A Trojan horse program now available to a growing number of fraudsters can add data entry fields to legitimate online banking sites and entice consumers to give up sensitive information such as bank card numbers and PINs (personal identification numbers).
The Limbo malware integrates itself into a Web browser using a technique called HTML (Hypertext Markup Language) injection, said Uri Rivner, head of new technologies at RSA Consumer Solutions, a division of EMC. Because it’s so closely integrated in the browser, it can operate even while the user is at the real bank site and can actually change the layout of that site, he said.
“Nothing tells you that something is wrong here, with one exception: You’re being asked to provide some information that you were never asked to do before,” Rivner said during a briefing for reporters and analysts earlier this week. “If you are convinced that you are now communicating with the bank, the fraudsters can get away with anything they like.”
Limbo can get onto a user’s computer through many paths, including both pop-up messages that ask you to download an add-on program and methods that are invisible to the user, he said. They sometimes get on to PCs in conjunction with other phishing attacks.
And like other malware programs, Limbo is becoming available to more fraudsters through an underground market that includes a complex supply chain and falling prices, according to Rivner. Limbo costs about US$350, down from about $1,000 a year ago and $5,000 two years ago, he said.
“The big trend here is that it’s becoming affordable,” Rivner said.
The online fraud marketplace consists of “harvesters” who collect user information and “cashout” operations that use the information to do whatever has to be done to translate that information into money. For example, harvesters may capture credit-card numbers and cashout operations may use those cards to buy products online, have them delivered to an address, and sell them on the black market, he said. The two classes of fraudsters typically meet and do business with each other in IRC chatrooms and dedicated Web forums, where the most successful fraudsters are the ones who develop a reputation for working reliably and honestly with other participants, Rivner said.
Now, some fraudsters are taking a SaaS (software-as-a-service) approach, selling malware, access to botnets and everything else a person needs to become a harvester of data on unsuspecting consumers, according to Rivner. Having paid the price for this service, the harvesters can then take the identities stolen with it and sell them at a profit. The ease of going into business with this model may dramatically increase the volume of online fraud, he said.
“If phishing were a stock, I would invest in it,” Rivner said.

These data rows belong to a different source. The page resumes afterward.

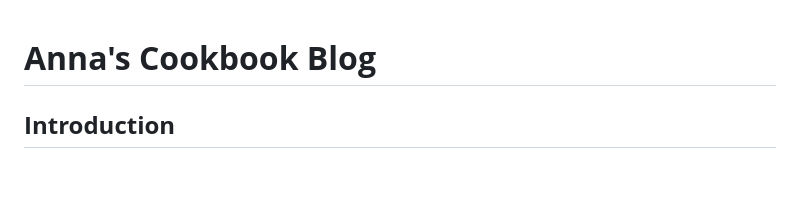
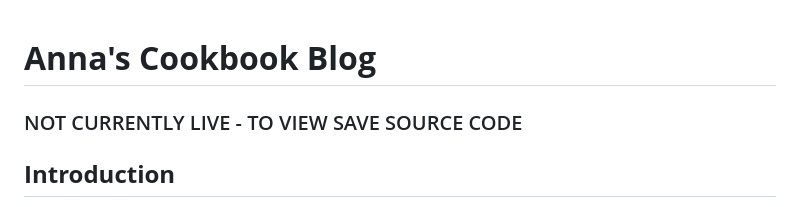
Before and after one commit to annacakes281/annas-cookbook-blog, a Markdown page: README.md, the part around the change. Rendered like a GitHub page; blank space fills up the shorter version.

Commit message:
Update README.md
hosting app needs to be updated - not currently live

```diff
--- a/README.md
+++ b/README.md
@@ -1,4 +1,6 @@
 # **Anna's Cookbook Blog**
+
+### NOT CURRENTLY LIVE - TO VIEW SAVE SOURCE CODE
 
 ## **Introduction**
 
```
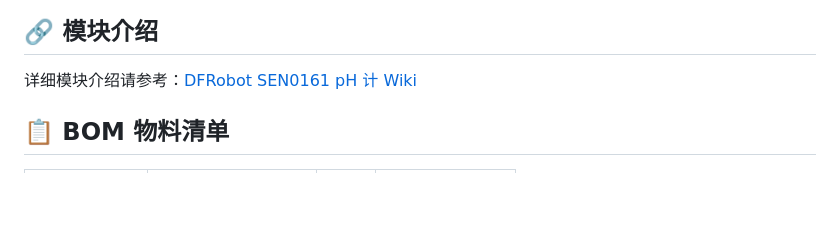
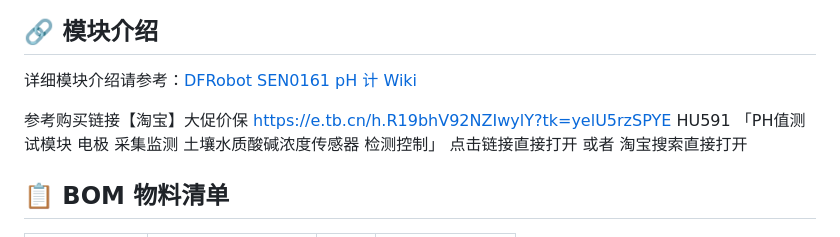
Before and after one commit to wangzhidong2/PhysChem-DigitizerP, a Markdown page: 传感器arduino代码/ph传感器/README.md, the part around the change. GitHub-like rendering; blank space fills up the shorter version.

```diff
--- a/传感器arduino代码/ph传感器/README.md
+++ b/传感器arduino代码/ph传感器/README.md
@@ -4,6 +4,8 @@
 
 详细模块介绍请参考：[DFRobot SEN0161 pH 计 Wiki](https://wiki.dfrobot.com.cn/_SKU_SEN0161_pH_meter_pH%E8%AE%A1)
 
+参考购买链接【淘宝】大促价保 https://e.tb.cn/h.R19bhV92NZIwylY?tk=yelU5rzSPYE HU591 「PH值测试模块 电极 采集监测 土壤水质酸碱浓度传感器 检测控制」
+点击链接直接打开 或者 淘宝搜索直接打开
 ## 📋 BOM 物料清单
 
 | 组件 | 规格/型号 | 数量 | 备注 |
```
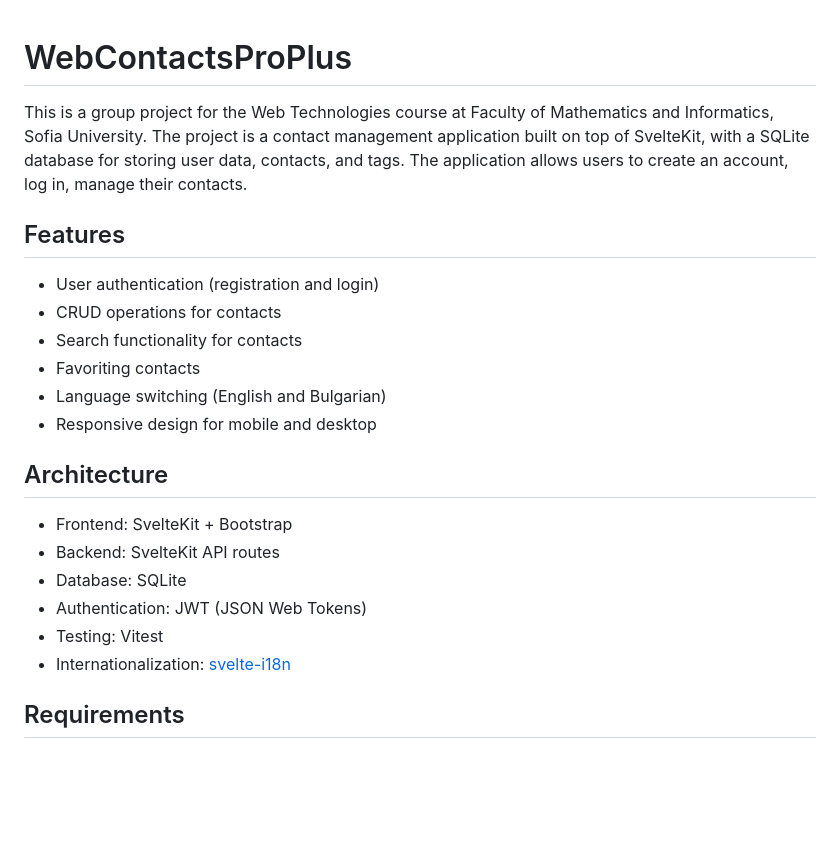
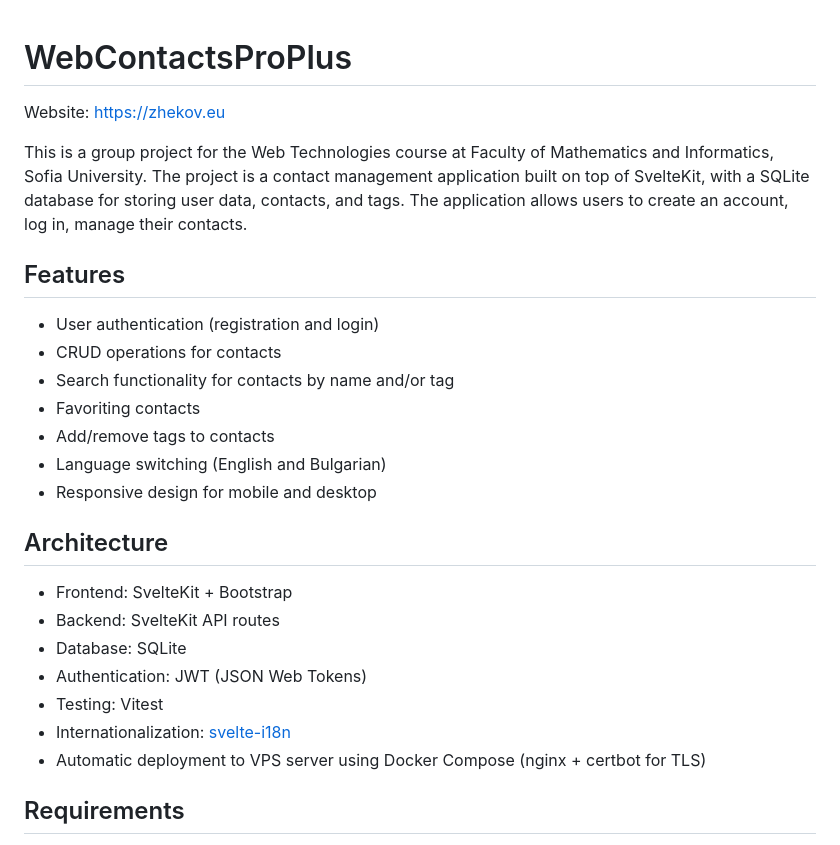
Before and after one commit to Dimitar5555/WebContactsProPlus, a Markdown page: README.md, the part around the change. Drawn GitHub-style; blank space fills up the shorter version.

```diff
--- a/README.md
+++ b/README.md
@@ -1,4 +1,6 @@
 # WebContactsProPlus
+
+Website: https://zhekov.eu
 
 This is a group project for the Web Technologies course at Faculty of Mathematics and Informatics, Sofia University. The project is a contact management application built on top of SvelteKit, with a SQLite database for storing user data, contacts, and tags. The application allows users to create an account, log in, manage their contacts.
 
@@ -6,8 +8,9 @@ This is a group project for the Web Technologies course at Faculty of Mathematic
 
 - User authentication (registration and login)
 - CRUD operations for contacts
-- Search functionality for contacts
+- Search functionality for contacts by name and/or tag
 - Favoriting contacts
+- Add/remove tags to contacts
 - Language switching (English and Bulgarian)
 - Responsive design for mobile and desktop
 
@@ -19,6 +22,7 @@ This is a group project for the Web Technologies course at Faculty of Mathematic
 - Authentication: JWT (JSON Web Tokens)
 - Testing: Vitest
 - Internationalization: [svelte-i18n](https://npmjs.com/package/svelte-i18n)
+- Automatic deployment to VPS server using Docker Compose (nginx + certbot for TLS)
 
 ## Requirements
 
```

At RSA, the encryption giant that became EMC’s security business through a $2.1 billion acquisition in 2006, the target for combatting online banking fraud is the cashing-out step. The company sells software that looks at every transaction a customer makes and assesses the level of risk, Rivner said. It may look at the IP (Internet Protocol) address from which the site is being accessed, as well as that user’s typical pattern of transactions. If the risk level is high, the bank can block the transaction and contact the customer directly, he said.
This approach is increasingly being used by banks because of the difficulty of tracking down and eradicating malware and phishing, Rivner said. There may be numerous Trojans on a customer’s computer, but the bank isn’t hurt by any of them until a fraudster tries to use them to divert money from an account, he said.